The OECD just came out with their 2006 Economic Survey of Japan, which generally says, Japan’s economy is doing pretty well at the moment, but the nation has to undertake serious steps in managing innovation and reducing inequality to keep up adequate growth for the next decade. The report closely examines the relatively new problem of income equality in Japan. Measures like relative poverty have nearly reached American levels after fifty years of enviably low disparity.
The OECD’s conclusions about the nature of income inequality seem to contradict Fujiwara Masahiko’s arguments in Dignity of a Nation: namely, the age old idea that lifetime employment helps reduce income disparity.
A lot of Nihonjinron writers like to associate Japan’s historically low Gini coefficient with Japan’s unique “lifetime employment” (終身雇用) system, where employees stay with the same company for their entire career. Fujiwara sees this as a key to social stability, claiming that merit-based promotion would cause destructive internal competition within companies. The OECD does back the claim that seniority-based pay — which goes hand in hand with lifetime employment — has helped limit the difference between employees of the same age in different companies. So on that point, the old belief may be true.

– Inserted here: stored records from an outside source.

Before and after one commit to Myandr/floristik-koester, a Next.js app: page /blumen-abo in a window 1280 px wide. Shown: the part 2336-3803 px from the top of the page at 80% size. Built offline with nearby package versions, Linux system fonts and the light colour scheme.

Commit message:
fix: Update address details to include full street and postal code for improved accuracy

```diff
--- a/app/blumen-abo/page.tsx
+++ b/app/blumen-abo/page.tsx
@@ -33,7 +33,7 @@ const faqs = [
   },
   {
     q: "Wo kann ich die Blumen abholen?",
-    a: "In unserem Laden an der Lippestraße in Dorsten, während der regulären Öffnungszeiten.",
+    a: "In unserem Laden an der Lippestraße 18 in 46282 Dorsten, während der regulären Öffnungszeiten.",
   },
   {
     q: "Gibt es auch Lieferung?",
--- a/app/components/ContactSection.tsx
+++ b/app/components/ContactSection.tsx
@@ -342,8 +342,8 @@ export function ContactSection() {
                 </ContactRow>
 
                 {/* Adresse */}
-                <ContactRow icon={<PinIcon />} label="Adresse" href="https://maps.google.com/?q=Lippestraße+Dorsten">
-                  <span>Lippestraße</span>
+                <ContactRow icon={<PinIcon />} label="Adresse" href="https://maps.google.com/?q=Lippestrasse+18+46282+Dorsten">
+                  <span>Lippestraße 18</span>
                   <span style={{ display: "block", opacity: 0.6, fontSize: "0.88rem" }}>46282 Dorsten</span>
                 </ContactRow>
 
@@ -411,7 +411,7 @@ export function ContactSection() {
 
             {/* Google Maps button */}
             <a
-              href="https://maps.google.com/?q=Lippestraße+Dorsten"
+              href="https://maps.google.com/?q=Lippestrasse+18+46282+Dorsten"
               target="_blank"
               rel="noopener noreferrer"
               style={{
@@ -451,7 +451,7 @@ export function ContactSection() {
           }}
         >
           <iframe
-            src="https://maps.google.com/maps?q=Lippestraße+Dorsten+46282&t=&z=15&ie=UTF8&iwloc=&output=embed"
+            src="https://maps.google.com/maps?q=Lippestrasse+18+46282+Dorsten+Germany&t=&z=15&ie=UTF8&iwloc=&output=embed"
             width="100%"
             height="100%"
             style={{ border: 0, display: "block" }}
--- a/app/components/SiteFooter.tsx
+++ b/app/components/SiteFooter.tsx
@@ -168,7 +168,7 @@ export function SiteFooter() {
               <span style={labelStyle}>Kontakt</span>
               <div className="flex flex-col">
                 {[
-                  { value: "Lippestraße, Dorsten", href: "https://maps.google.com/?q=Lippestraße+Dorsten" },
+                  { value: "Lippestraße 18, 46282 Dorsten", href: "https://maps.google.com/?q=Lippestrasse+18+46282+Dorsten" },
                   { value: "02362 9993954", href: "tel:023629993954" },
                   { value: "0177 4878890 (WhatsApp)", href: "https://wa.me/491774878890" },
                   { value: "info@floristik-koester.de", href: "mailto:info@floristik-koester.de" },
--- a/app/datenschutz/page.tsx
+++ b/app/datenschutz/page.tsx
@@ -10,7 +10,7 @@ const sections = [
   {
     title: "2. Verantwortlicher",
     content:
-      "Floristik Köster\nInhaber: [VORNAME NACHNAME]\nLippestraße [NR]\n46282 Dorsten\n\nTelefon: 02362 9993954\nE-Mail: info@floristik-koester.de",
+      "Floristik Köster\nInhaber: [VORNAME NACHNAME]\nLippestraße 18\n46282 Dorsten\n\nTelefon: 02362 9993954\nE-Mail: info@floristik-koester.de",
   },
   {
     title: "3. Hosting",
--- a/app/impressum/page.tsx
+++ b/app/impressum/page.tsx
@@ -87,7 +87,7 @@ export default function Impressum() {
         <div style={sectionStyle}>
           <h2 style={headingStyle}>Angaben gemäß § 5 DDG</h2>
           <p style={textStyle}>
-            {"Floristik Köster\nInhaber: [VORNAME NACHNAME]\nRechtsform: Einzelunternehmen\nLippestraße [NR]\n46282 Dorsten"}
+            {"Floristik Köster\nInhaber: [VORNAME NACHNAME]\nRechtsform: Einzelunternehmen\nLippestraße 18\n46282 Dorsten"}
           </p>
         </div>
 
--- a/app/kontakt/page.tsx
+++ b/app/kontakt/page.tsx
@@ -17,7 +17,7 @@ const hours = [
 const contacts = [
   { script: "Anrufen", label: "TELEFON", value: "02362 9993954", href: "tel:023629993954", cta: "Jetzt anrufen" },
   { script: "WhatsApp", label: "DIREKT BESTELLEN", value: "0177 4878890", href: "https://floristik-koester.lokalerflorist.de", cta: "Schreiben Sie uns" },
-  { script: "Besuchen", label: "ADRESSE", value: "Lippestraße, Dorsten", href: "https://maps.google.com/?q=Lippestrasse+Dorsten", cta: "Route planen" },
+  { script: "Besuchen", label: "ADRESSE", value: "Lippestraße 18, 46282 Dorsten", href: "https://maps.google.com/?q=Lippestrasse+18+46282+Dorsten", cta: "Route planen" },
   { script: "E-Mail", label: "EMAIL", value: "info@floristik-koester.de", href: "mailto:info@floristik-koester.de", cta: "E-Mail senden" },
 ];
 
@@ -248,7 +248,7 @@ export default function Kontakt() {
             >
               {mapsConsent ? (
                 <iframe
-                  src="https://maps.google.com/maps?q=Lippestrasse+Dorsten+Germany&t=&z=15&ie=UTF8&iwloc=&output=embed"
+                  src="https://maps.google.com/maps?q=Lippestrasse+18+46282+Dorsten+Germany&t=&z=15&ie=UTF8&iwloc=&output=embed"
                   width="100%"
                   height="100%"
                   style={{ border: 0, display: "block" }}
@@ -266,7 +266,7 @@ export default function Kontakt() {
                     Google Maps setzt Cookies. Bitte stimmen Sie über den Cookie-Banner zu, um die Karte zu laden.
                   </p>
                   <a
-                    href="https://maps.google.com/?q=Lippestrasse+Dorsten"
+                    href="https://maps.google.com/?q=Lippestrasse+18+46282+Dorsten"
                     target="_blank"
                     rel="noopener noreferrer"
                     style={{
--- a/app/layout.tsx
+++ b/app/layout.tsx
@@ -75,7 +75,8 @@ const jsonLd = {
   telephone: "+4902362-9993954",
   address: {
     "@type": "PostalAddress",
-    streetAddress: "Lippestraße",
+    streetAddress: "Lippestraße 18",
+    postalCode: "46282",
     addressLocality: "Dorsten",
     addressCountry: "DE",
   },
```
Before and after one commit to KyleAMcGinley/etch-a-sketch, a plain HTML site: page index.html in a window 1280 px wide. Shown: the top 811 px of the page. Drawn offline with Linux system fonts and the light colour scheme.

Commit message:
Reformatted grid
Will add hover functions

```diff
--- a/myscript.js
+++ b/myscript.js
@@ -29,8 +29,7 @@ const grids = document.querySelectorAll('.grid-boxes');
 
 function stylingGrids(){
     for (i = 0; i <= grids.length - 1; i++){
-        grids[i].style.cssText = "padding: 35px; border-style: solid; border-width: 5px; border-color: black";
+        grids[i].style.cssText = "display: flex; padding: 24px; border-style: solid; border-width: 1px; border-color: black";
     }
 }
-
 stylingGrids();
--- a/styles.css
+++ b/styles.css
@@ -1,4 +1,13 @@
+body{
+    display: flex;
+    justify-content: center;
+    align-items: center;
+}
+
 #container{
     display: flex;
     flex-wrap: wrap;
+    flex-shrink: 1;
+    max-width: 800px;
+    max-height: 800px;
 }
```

The problem is that the old lifetime employment system depends on a very rigid recruitment process (the so-called shuushoku katsudou), and even though young workers are no longer likely to stay around at one firm for their whole lives, they will still start their careers by passing through the very narrow gate of this process. Once within the company, the “regular employees” (正社員) acquired through the formal process will work side-by-side with “non-regular employees” (temps, those on yearly contracts) — but rewarded in completely different pay schemes. Non-regular workers make on average only 40% of the regular worker salaries, which the OECD says cannot be explained just through differences in productivity. And no matter how well the non-regulars perform, they will almost never be able to jump over to the “regular” career track. Participation in that initial recruitment drive now means everything for your future earnings and class status.
For the most part, the regular workers all come from top-notch four-year universities. Those without such credentials can’t get in the front door at recruitment, and even those with degrees who fail to “pledge” a first-tier company in their early 20s may never be able to get back on the mainline track. This creates what the OECD calls a “market dualism” — an elite track and a “non-regular” track coexisting without much chance of non-elite workers movin’ on up.
Why did this system not cause as much income inequality in the past? My guess is that companies hired more of their staff through the formal channels and outsourced work to other smaller firms with rigid employment ladders. Once the Bubble burst, these companies took less and less “formal” workers and used temps and non-regular hires to fill in the gaps at a low cost.
The OECD calls for less legal barriers to firing regular employees. These “Golden Boys/Girls” on the elite track can essentially never be fired, which is not true for their non-regular counterparts. If you get rid of the remnants of the old system and hire based on skill/merit alone, non-regular workers would be able to get hired at a decent pay scale and perhaps move up the career ladder at their companies. As it stands now, those who can ace placement tests at age 17 and look good in a cheap black suit at 21 are the only ones who can stay middle-class. The old traditional Japanese employment system now exacerbates the income inequality problem instead of solving it.